### TASK DESCRIPTION
Lines holding the string "JAPAN" are the ones to copy; find them all in the data.

### RAW DATA
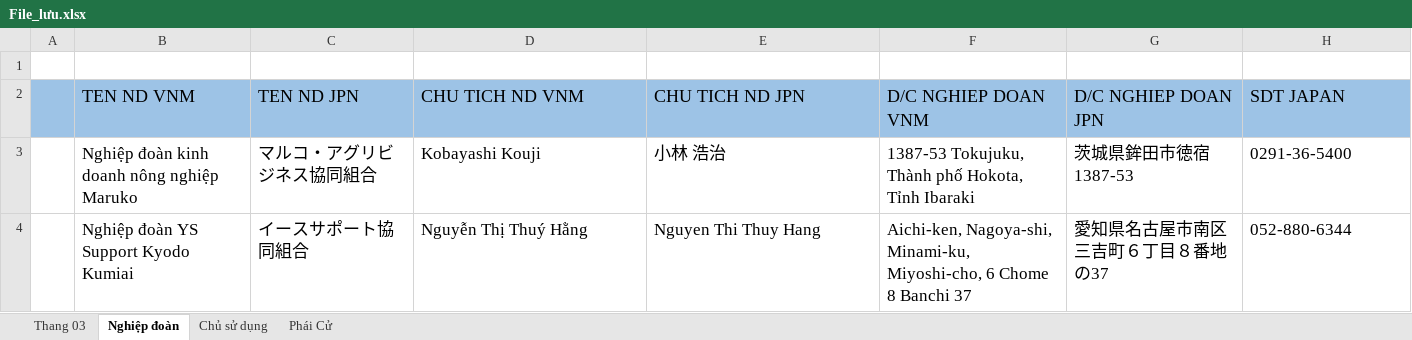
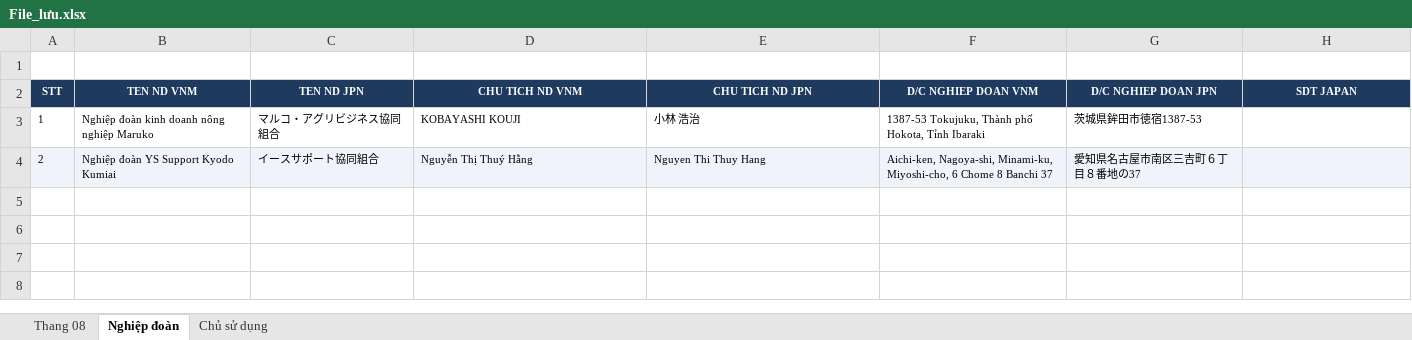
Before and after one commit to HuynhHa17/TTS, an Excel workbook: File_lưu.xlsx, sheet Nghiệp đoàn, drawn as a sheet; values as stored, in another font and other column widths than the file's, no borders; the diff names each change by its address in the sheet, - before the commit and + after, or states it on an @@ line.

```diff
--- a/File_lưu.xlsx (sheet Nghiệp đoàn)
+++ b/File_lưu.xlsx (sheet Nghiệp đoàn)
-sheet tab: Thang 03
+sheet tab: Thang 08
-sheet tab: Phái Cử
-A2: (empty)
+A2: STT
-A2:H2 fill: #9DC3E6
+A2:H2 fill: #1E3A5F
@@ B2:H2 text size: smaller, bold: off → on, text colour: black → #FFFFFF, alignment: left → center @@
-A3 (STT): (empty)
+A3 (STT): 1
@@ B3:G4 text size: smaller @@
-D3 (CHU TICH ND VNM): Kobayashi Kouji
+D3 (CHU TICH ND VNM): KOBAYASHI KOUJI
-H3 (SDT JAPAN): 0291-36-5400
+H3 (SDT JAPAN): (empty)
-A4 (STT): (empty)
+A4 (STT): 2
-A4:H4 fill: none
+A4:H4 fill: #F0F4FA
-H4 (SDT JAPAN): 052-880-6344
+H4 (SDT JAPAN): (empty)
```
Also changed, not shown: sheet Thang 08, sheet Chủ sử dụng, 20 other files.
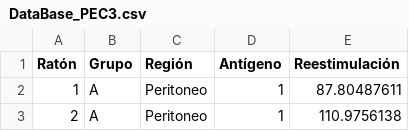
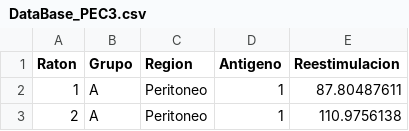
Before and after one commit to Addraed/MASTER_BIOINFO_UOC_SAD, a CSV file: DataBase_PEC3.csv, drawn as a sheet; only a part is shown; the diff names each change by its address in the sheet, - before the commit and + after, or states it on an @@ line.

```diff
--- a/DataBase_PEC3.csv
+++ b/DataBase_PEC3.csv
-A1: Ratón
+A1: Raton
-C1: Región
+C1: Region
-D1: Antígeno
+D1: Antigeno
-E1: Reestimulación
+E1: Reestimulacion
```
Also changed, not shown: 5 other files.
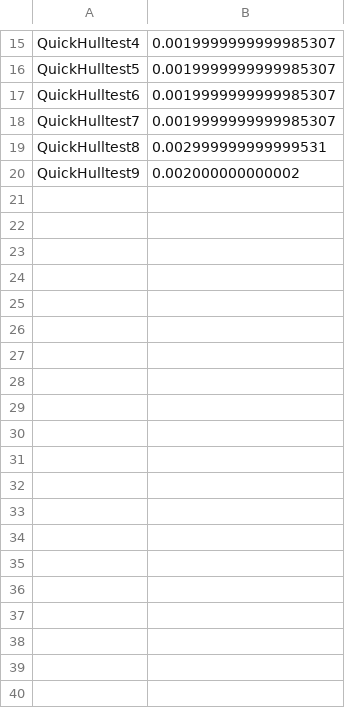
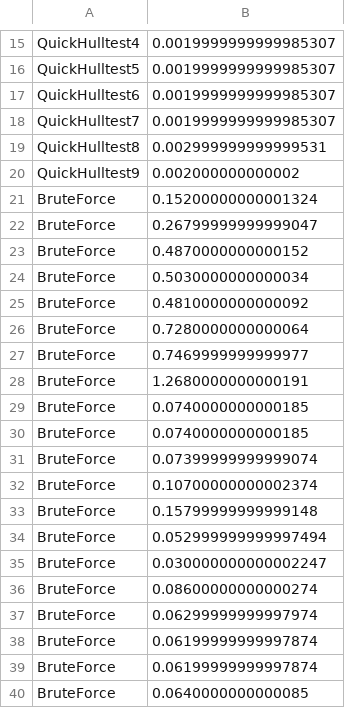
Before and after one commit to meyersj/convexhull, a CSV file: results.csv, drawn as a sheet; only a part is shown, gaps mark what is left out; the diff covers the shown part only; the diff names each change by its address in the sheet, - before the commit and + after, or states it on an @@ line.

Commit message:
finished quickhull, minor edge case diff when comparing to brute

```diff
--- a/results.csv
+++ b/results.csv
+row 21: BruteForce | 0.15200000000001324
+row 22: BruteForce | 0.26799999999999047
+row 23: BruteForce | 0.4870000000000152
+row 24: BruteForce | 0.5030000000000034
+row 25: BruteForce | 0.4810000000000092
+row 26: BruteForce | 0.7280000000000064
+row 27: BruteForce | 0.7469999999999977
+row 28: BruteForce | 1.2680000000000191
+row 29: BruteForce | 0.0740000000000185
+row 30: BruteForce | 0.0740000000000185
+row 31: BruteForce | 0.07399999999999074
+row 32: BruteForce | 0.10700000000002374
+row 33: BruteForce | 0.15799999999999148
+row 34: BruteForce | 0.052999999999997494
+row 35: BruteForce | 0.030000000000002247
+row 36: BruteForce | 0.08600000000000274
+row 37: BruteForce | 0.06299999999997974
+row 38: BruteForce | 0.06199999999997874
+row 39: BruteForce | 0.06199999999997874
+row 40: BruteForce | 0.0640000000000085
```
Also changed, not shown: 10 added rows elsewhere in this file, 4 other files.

### RESPONSE BOX
-H3 (SDT JAPAN): 0291-36-5400
+H3 (SDT JAPAN): (empty)
-H4 (SDT JAPAN): 052-880-6344
+H4 (SDT JAPAN): (empty)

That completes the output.